Finishing touch
1 tbsp shallot or vegetable oil

1. To make dough, mix rice flour, tapioca starch and salt thoroughly. Pour boiling water evenly over mixture. Immediately stir till well mixed and cool enough to handle but still extremely hot. Drizzle with vegetable oil. Knead till evenly mixed to make a smooth, sticky dough. Continue kneading, dusting with tapioca starch till dough is no longer sticky (like glue) but still quite tacky (like Post-it paper). Cover and let dough rest 10 minutes or up to a few hours.

2. To make filling, heat vegetable oil in a wok till just smoking. Over high heat, stir-fry dried prawns till lightly golden. Add garlic and stir-fry till translucent. Add dried mushrooms and stir-fry till everything is nicely golden brown. Add turnip and continue stirring till thoroughly heated and wok is very hot again. Add light soya sauce and sugar. Stir till LSS is absorbed. Add water drained from dried prawns and dried mushrooms, which should be no more than 2 tbsp or so.
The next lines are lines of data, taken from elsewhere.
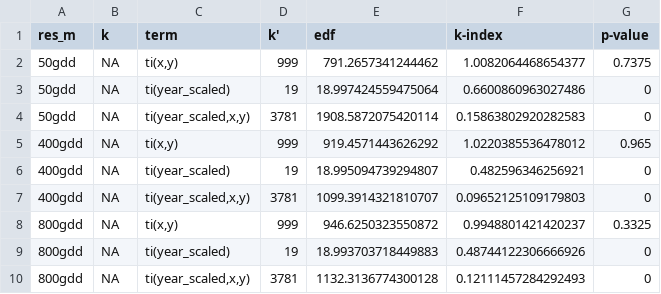
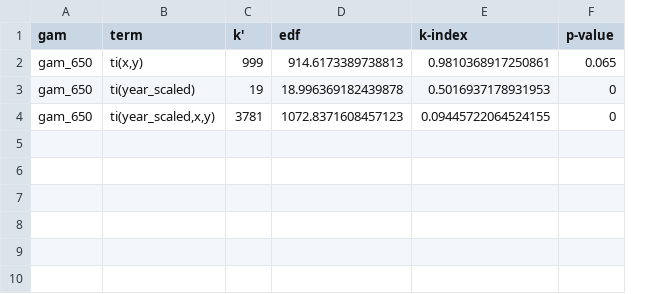
Before and after one commit to usa-npn/thermal-trends, a CSV file: output/gams/k_check.csv, drawn as a sheet; removed rows and columns are numbered as before the commit, all else as after; the diff names each change by its address in the sheet, - before the commit and + after, or states it on an @@ line.

Commit message:
re-connect k-check writing function

```diff
--- a/output/gams/k_check.csv
+++ b/output/gams/k_check.csv
-column A (res_m), rows 9-10: 800gdd | 800gdd
-column B (k), rows 9-10: NA | NA
+column A (gam), rows 3-4: gam_650 | gam_650
-row 2: 50gdd | NA | ti(x,y) | 999 | 791.2657341244462 | 1.0082064468654377 | 0.7375
-row 3: 50gdd | NA | ti(year_scaled) | 19 | 18.997424559475064 | 0.6600860963027486 | 0
-row 4: 50gdd | NA | ti(year_scaled,x,y) | 3781 | 1908.5872075420114 | 0.15863802920282583 | 0
-row 5: 400gdd | NA | ti(x,y) | 999 | 919.4571443626292 | 1.0220385536478012 | 0.965
-row 6: 400gdd | NA | ti(year_scaled) | 19 | 18.995094739294807 | 0.482596346256921 | 0
-row 7: 400gdd | NA | ti(year_scaled,x,y) | 3781 | 1099.3914321810707 | 0.09652125109179803 | 0
-row 8: 800gdd | NA | ti(x,y) | 999 | 946.6250323550872 | 0.9948801421420237 | 0.3325
+row 2: gam_650 | ti(x,y) | 999 | 914.6173389738813 | 0.9810368917250861 | 0.065
-D3 (edf): 18.993703718449883
+D3 (edf): 18.996369182439878
-E3 (k-index): 0.48744122306666926
+E3 (k-index): 0.5016937178931953
-D4 (edf): 1132.3136774300128
+D4 (edf): 1072.8371608457123
-E4 (k-index): 0.12111457284292493
+E4 (k-index): 0.09445722064524155
```
Also changed, not shown: 1 other file.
Continue stir-frying till turnip is wilted but still crunchy. Sprinkle with ground white pepper. Stir through. Taste and adjust seasoning if necessary. Turn off heat. Push turnip to side of wok to drain. If turnip is very wet, drain in a colander. Leave till cold. Transfer to a bowl.

3. To wrap,
dust worktop lightly with tapioca starch. Knead and roll dough into a log shape, dusting with tapioca starch if too sticky. Cut into 32 pieces, 30-32 g each. Keeping dough not being worked on covered, roll each piece into a ball, dusting with tapioca starch as necessary. Flatten into a disc with dough scraper, then roll into a 11-cm circle about 2 mm thick. Place 30-32 g filling on the dough, in the middle. Fold bottom half of dough upward, bringing edges together. Press to seal, from the middle to the corners. Set aside, covered, and repeat from "roll each piece into a ball . . ."

4. Turnip filling in bottom of bowl would be rather wet. Drain as appropriate.

5. To steam, brush perforated tray with oil, or line with parchment paper. Place soon kueh on the tray spaced 1 cm apart. Steam over rapidly boiling water till slightly puffed, about 10 minutes. Brush lightly with oil. Transfer to an oiled plate, spaced apart whilst cooling down. If desired, pan-fry just before eating.

6. To serve, drizzle soon kueh with sweet dark soya sauce and/or chilli sauce. Leftovers should be refrigerated, then steamed or pan-fried till thoroughly heated through before eating.